Exercise: Reproduce the lines below exactly. Skip images.

Exercise inputs:

• • • • • • •

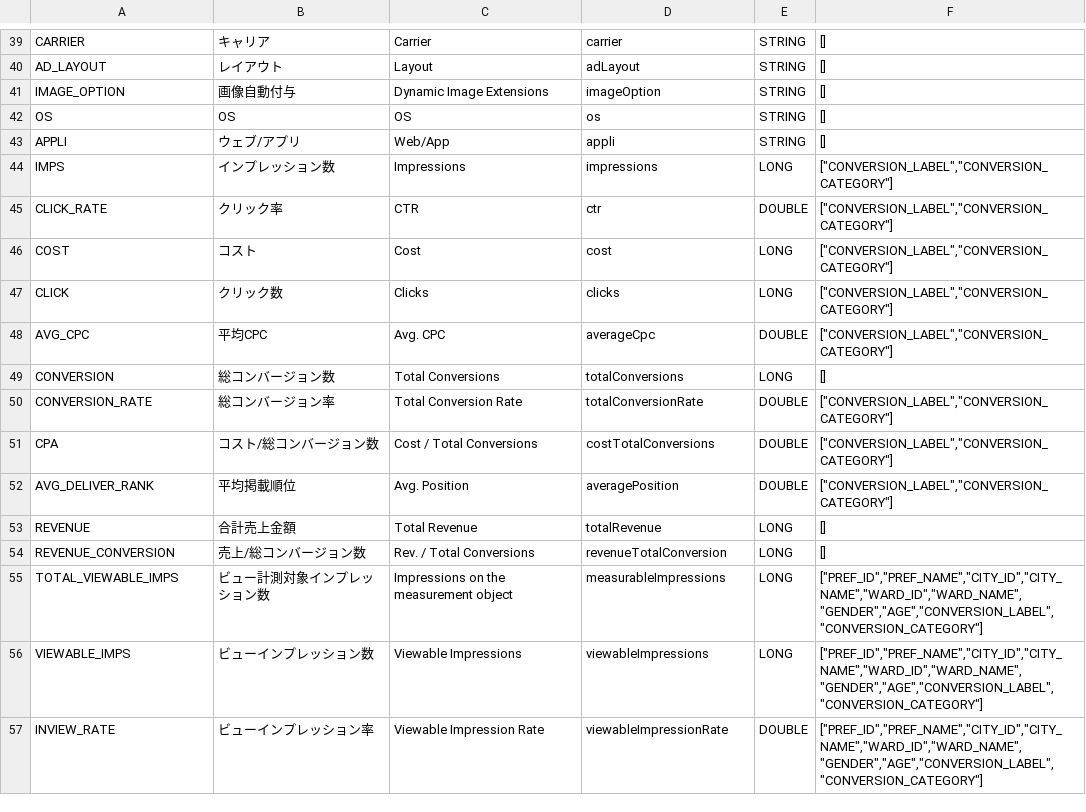
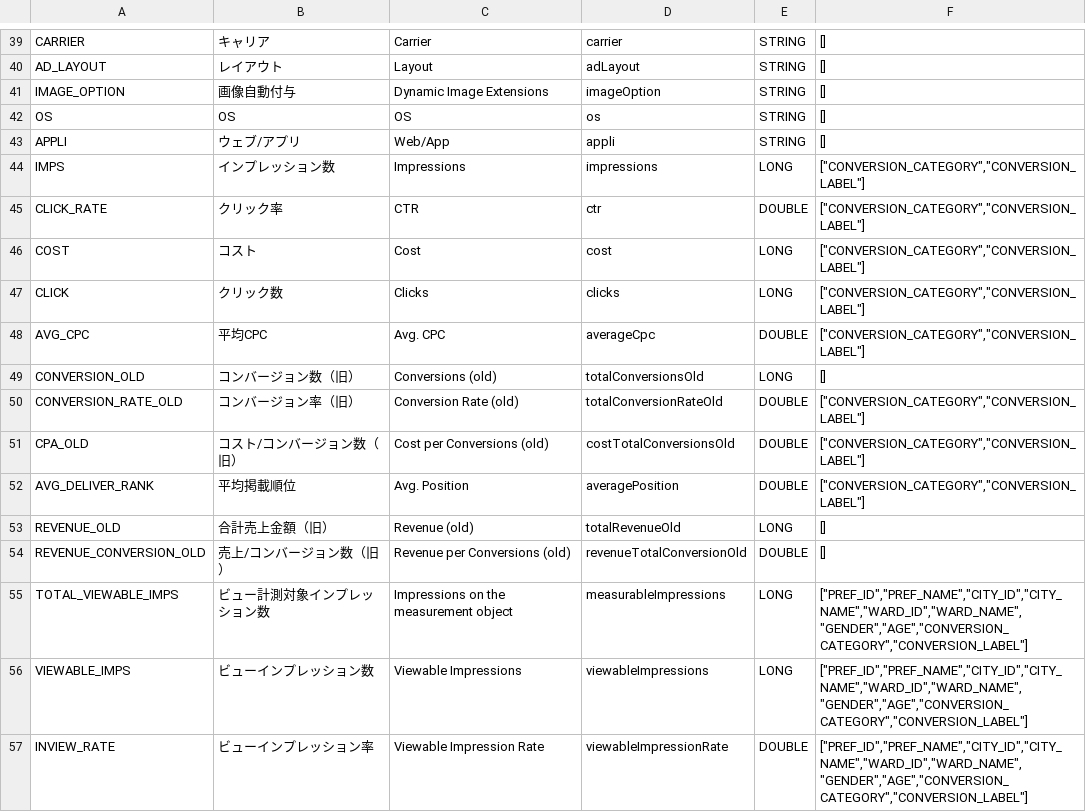
Before and after one commit to yahoojp-marketing/ydn-api-documents, a CSV file: docs/en/api_reference/appendix/reports/AD.csv, drawn as a sheet; only a part is shown, gaps mark what is left out; the diff covers the shown part only.

```diff
--- a/docs/en/api_reference/appendix/reports/AD.csv
+++ b/docs/en/api_reference/appendix/reports/AD.csv
@@ -43,15 +43,15 @@
 "APPLI","ウェブ/アプリ","Web/App","appli","STRING","[]"
-"IMPS","インプレッション数","Impressions","impressions","LONG","[""CONVERSION_LABEL"",""CONVERSION_CATEGORY""]"
-"CLICK_RATE","クリック率","CTR","ctr","DOUBLE","[""CONVERSION_LABEL"",""CONVERSION_CATEGORY""]"
-"COST","コスト","Cost","cost","LONG","[""CONVERSION_LABEL"",""CONVERSION_CATEGORY""]"
-"CLICK","クリック数","Clicks","clicks","LONG","[""CONVERSION_LABEL"",""CONVERSION_CATEGORY""]"
-"AVG_CPC","平均CPC","Avg. CPC","averageCpc","DOUBLE","[""CONVERSION_LABEL"",""CONVERSION_CATEGORY""]"
-"CONVERSION","総コンバージョン数","Total Conversions","totalConversions","LONG","[]"
-"CONVERSION_RATE","総コンバージョン率","Total Conversion Rate","totalConversionRate","DOUBLE","[""CONVERSION_LABEL"",""CONVERSION_CATEGORY""]"
-"CPA","コスト/総コンバージョン数","Cost / Total Conversions","costTotalConversions","DOUBLE","[""CONVERSION_LABEL"",""CONVERSION_CATEGORY""]"
-"AVG_DELIVER_RANK","平均掲載順位","Avg. Position","averagePosition","DOUBLE","[""CONVERSION_LABEL"",""CONVERSION_CATEGORY""]"
-"REVENUE","合計売上金額","Total Revenue","totalRevenue","LONG","[]"
-"REVENUE_CONVERSION","売上/総コンバージョン数","Rev. / Total Conversions","revenueTotalConversion","LONG","[]"
-"TOTAL_VIEWABLE_IMPS","ビュー計測対象インプレッション数","Impressions on the measurement object","measurableImpressions","LONG","[""PREF_ID"",""PREF_NAME"",""CITY_ID"",""CITY_NAME"",""WARD_ID"",""WARD_NAME"",""GENDER"",""AGE"",""CONVERSION_LABEL"",""CONVERSION_CATEGORY""]"
-"VIEWABLE_IMPS","ビューインプレッション数","Viewable Impressions","viewableImpressions","LONG","[""PREF_ID"",""PREF_NAME"",""CITY_ID"",""CITY_NAME"",""WARD_ID"",""WARD_NAME"",""GENDER"",""AGE"",""CONVERSION_LABEL"",""CONVERSION_CATEGORY""]"
-"INVIEW_RATE","ビューインプレッション率","Viewable Impression Rate","viewableImpressionRate","DOUBLE","[""PREF_ID"",""PREF_NAME"",""CITY_ID"",""CITY_NAME"",""WARD_ID"",""WARD_NAME"",""GENDER"",""AGE"",""CONVERSION_LABEL"",""CONVERSION_CATEGORY""]"
+"IMPS","インプレッション数","Impressions","impressions","LONG","[""CONVERSION_CATEGORY"",""CONVERSION_LABEL""]"
+"CLICK_RATE","クリック率","CTR","ctr","DOUBLE","[""CONVERSION_CATEGORY"",""CONVERSION_LABEL""]"
+"COST","コスト","Cost","cost","LONG","[""CONVERSION_CATEGORY"",""CONVERSION_LABEL""]"
+"CLICK","クリック数","Clicks","clicks","LONG","[""CONVERSION_CATEGORY"",""CONVERSION_LABEL""]"
+"AVG_CPC","平均CPC","Avg. CPC","averageCpc","DOUBLE","[""CONVERSION_CATEGORY"",""CONVERSION_LABEL""]"
+"CONVERSION_OLD","コンバージョン数（旧）","Conversions (old)","totalConversionsOld","LONG","[]"
+"CONVERSION_RATE_OLD","コンバージョン率（旧）","Conversion Rate (old)","totalConversionRateOld","DOUBLE","[""CONVERSION_CATEGORY"",""CONVERSION_LABEL""]"
+"CPA_OLD","コスト/コンバージョン数（旧）","Cost per Conversions (old)","costTotalConversionsOld","DOUBLE","[""CONVERSION_CATEGORY"",""CONVERSION_LABEL""]"
+"AVG_DELIVER_RANK","平均掲載順位","Avg. Position","averagePosition","DOUBLE","[""CONVERSION_CATEGORY"",""CONVERSION_LABEL""]"
+"REVENUE_OLD","合計売上金額（旧）","Revenue (old)","totalRevenueOld","LONG","[]"
+"REVENUE_CONVERSION_OLD","売上/コンバージョン数（旧）","Revenue per Conversions (old)","revenueTotalConversionOld","DOUBLE","[]"
+"TOTAL_VIEWABLE_IMPS","ビュー計測対象インプレッション数","Impressions on the measurement object","measurableImpressions","LONG","[""PREF_ID"",""PREF_NAME"",""CITY_ID"",""CITY_NAME"",""WARD_ID"",""WARD_NAME"",""GENDER"",""AGE"",""CONVERSION_CATEGORY"",""CONVERSION_LABEL""]"
+"VIEWABLE_IMPS","ビューインプレッション数","Viewable Impressions","viewableImpressions","LONG","[""PREF_ID"",""PREF_NAME"",""CITY_ID"",""CITY_NAME"",""WARD_ID"",""WARD_NAME"",""GENDER"",""AGE"",""CONVERSION_CATEGORY"",""CONVERSION_LABEL""]"
+"INVIEW_RATE","ビューインプレッション率","Viewable Impression Rate","viewableImpressionRate","DOUBLE","[""PREF_ID"",""PREF_NAME"",""CITY_ID"",""CITY_NAME"",""WARD_ID"",""WARD_NAME"",""GENDER"",""AGE"",""CONVERSION_CATEGORY"",""CONVERSION_LABEL""]"
```
Also changed, not shown: 5 added rows and 27 edited cells elsewhere in this file, docs/en/api_reference/appendix/reports/INTEREST_CATEGORY.csv, docs/en/api_reference/appendix/reports/SITE_CATEGORY.csv, 7 other files.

• • • • • • •

Solution to this problem:
Before and after one commit to yahoojp-marketing/ydn-api-documents, a CSV file: docs/en/api_reference/appendix/reports/AD.csv, drawn as a sheet; only a part is shown, gaps mark what is left out; the diff covers the shown part only.

```diff
--- a/docs/en/api_reference/appendix/reports/AD.csv
+++ b/docs/en/api_reference/appendix/reports/AD.csv
@@ -43,15 +43,15 @@
 "APPLI","ウェブ/アプリ","Web/App","appli","STRING","[]"
-"IMPS","インプレッション数","Impressions","impressions","LONG","[""CONVERSION_LABEL"",""CONVERSION_CATEGORY""]"
-"CLICK_RATE","クリック率","CTR","ctr","DOUBLE","[""CONVERSION_LABEL"",""CONVERSION_CATEGORY""]"
-"COST","コスト","Cost","cost","LONG","[""CONVERSION_LABEL"",""CONVERSION_CATEGORY""]"
-"CLICK","クリック数","Clicks","clicks","LONG","[""CONVERSION_LABEL"",""CONVERSION_CATEGORY""]"
-"AVG_CPC","平均CPC","Avg. CPC","averageCpc","DOUBLE","[""CONVERSION_LABEL"",""CONVERSION_CATEGORY""]"
-"CONVERSION","総コンバージョン数","Total Conversions","totalConversions","LONG","[]"
-"CONVERSION_RATE","総コンバージョン率","Total Conversion Rate","totalConversionRate","DOUBLE","[""CONVERSION_LABEL"",""CONVERSION_CATEGORY""]"
-"CPA","コスト/総コンバージョン数","Cost / Total Conversions","costTotalConversions","DOUBLE","[""CONVERSION_LABEL"",""CONVERSION_CATEGORY""]"
-"AVG_DELIVER_RANK","平均掲載順位","Avg. Position","averagePosition","DOUBLE","[""CONVERSION_LABEL"",""CONVERSION_CATEGORY""]"
-"REVENUE","合計売上金額","Total Revenue","totalRevenue","LONG","[]"
-"REVENUE_CONVERSION","売上/総コンバージョン数","Rev. / Total Conversions","revenueTotalConversion","LONG","[]"
-"TOTAL_VIEWABLE_IMPS","ビュー計測対象インプレッション数","Impressions on the measurement object","measurableImpressions","LONG","[""PREF_ID"",""PREF_NAME"",""CITY_ID"",""CITY_NAME"",""WARD_ID"",""WARD_NAME"",""GENDER"",""AGE"",""CONVERSION_LABEL"",""CONVERSION_CATEGORY""]"
-"VIEWABLE_IMPS","ビューインプレッション数","Viewable Impressions","viewableImpressions","LONG","[""PREF_ID"",""PREF_NAME"",""CITY_ID"",""CITY_NAME"",""WARD_ID"",""WARD_NAME"",""GENDER"",""AGE"",""CONVERSION_LABEL"",""CONVERSION_CATEGORY""]"
-"INVIEW_RATE","ビューインプレッション率","Viewable Impression Rate","viewableImpressionRate","DOUBLE","[""PREF_ID"",""PREF_NAME"",""CITY_ID"",""CITY_NAME"",""WARD_ID"",""WARD_NAME"",""GENDER"",""AGE"",""CONVERSION_LABEL"",""CONVERSION_CATEGORY""]"
+"IMPS","インプレッション数","Impressions","impressions","LONG","[""CONVERSION_CATEGORY"",""CONVERSION_LABEL""]"
+"CLICK_RATE","クリック率","CTR","ctr","DOUBLE","[""CONVERSION_CATEGORY"",""CONVERSION_LABEL""]"
+"COST","コスト","Cost","cost","LONG","[""CONVERSION_CATEGORY"",""CONVERSION_LABEL""]"
+"CLICK","クリック数","Clicks","clicks","LONG","[""CONVERSION_CATEGORY"",""CONVERSION_LABEL""]"
+"AVG_CPC","平均CPC","Avg. CPC","averageCpc","DOUBLE","[""CONVERSION_CATEGORY"",""CONVERSION_LABEL""]"
+"CONVERSION_OLD","コンバージョン数（旧）","Conversions (old)","totalConversionsOld","LONG","[]"
+"CONVERSION_RATE_OLD","コンバージョン率（旧）","Conversion Rate (old)","totalConversionRateOld","DOUBLE","[""CONVERSION_CATEGORY"",""CONVERSION_LABEL""]"
+"CPA_OLD","コスト/コンバージョン数（旧）","Cost per Conversions (old)","costTotalConversionsOld","DOUBLE","[""CONVERSION_CATEGORY"",""CONVERSION_LABEL""]"
+"AVG_DELIVER_RANK","平均掲載順位","Avg. Position","averagePosition","DOUBLE","[""CONVERSION_CATEGORY"",""CONVERSION_LABEL""]"
+"REVENUE_OLD","合計売上金額（旧）","Revenue (old)","totalRevenueOld","LONG","[]"
+"REVENUE_CONVERSION_OLD","売上/コンバージョン数（旧）","Revenue per Conversions (old)","revenueTotalConversionOld","DOUBLE","[]"
+"TOTAL_VIEWABLE_IMPS","ビュー計測対象インプレッション数","Impressions on the measurement object","measurableImpressions","LONG","[""PREF_ID"",""PREF_NAME"",""CITY_ID"",""CITY_NAME"",""WARD_ID"",""WARD_NAME"",""GENDER"",""AGE"",""CONVERSION_CATEGORY"",""CONVERSION_LABEL""]"
+"VIEWABLE_IMPS","ビューインプレッション数","Viewable Impressions","viewableImpressions","LONG","[""PREF_ID"",""PREF_NAME"",""CITY_ID"",""CITY_NAME"",""WARD_ID"",""WARD_NAME"",""GENDER"",""AGE"",""CONVERSION_CATEGORY"",""CONVERSION_LABEL""]"
+"INVIEW_RATE","ビューインプレッション率","Viewable Impression Rate","viewableImpressionRate","DOUBLE","[""PREF_ID"",""PREF_NAME"",""CITY_ID"",""CITY_NAME"",""WARD_ID"",""WARD_NAME"",""GENDER"",""AGE"",""CONVERSION_CATEGORY"",""CONVERSION_LABEL""]"
```
Also changed, not shown: 5 added rows and 27 edited cells elsewhere in this file, docs/en/api_reference/appendix/reports/INTEREST_CATEGORY.csv, docs/en/api_reference/appendix/reports/SITE_CATEGORY.csv, 7 other files.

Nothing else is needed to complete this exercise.